For each entry below, copy the text exactly and leave out any picture.

Revision tracking records
◆ ◆ ◆ ◆

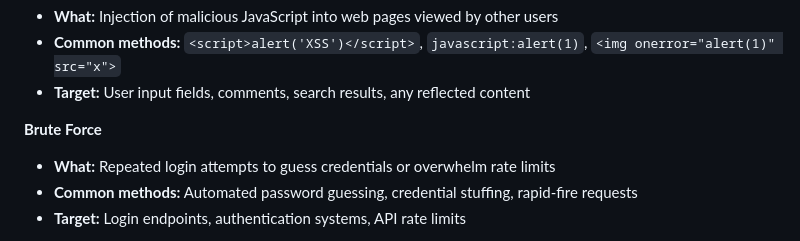
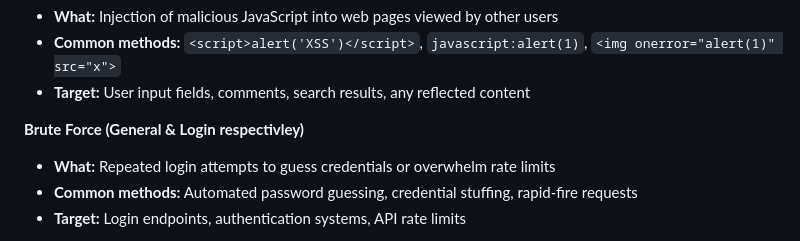
Before and after one commit to Tanner253/ExtraHop-TakeHomeAssesment, a Markdown page: readme.md, the part around the change. Drawn GitHub-style.

Commit message:
submission

```diff
--- a/readme.md
+++ b/readme.md
@@ -84,7 +84,7 @@ Client Response ← Proxy Server ← Target Server Response
 - **Common methods:** `<script>alert('XSS')</script>`, `javascript:alert(1)`, `<img onerror="alert(1)" src="x">`
 - **Target:** User input fields, comments, search results, any reflected content
 
-**Brute Force**
+**Brute Force (General & Login respectivley)**
 - **What:** Repeated login attempts to guess credentials or overwhelm rate limits
 - **Common methods:** Automated password guessing, credential stuffing, rapid-fire requests
 - **Target:** Login endpoints, authentication systems, API rate limits
```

◆ ◆ ◆ ◆

Written reply ->
Before and after one commit to Tanner253/ExtraHop-TakeHomeAssesment, a Markdown page: readme.md, the part around the change. Drawn GitHub-style.

Commit message:
submission

```diff
--- a/readme.md
+++ b/readme.md
@@ -84,7 +84,7 @@ Client Response ← Proxy Server ← Target Server Response
 - **Common methods:** `<script>alert('XSS')</script>`, `javascript:alert(1)`, `<img onerror="alert(1)" src="x">`
 - **Target:** User input fields, comments, search results, any reflected content
 
-**Brute Force**
+**Brute Force (General & Login respectivley)**
 - **What:** Repeated login attempts to guess credentials or overwhelm rate limits
 - **Common methods:** Automated password guessing, credential stuffing, rapid-fire requests
 - **Target:** Login endpoints, authentication systems, API rate limits
```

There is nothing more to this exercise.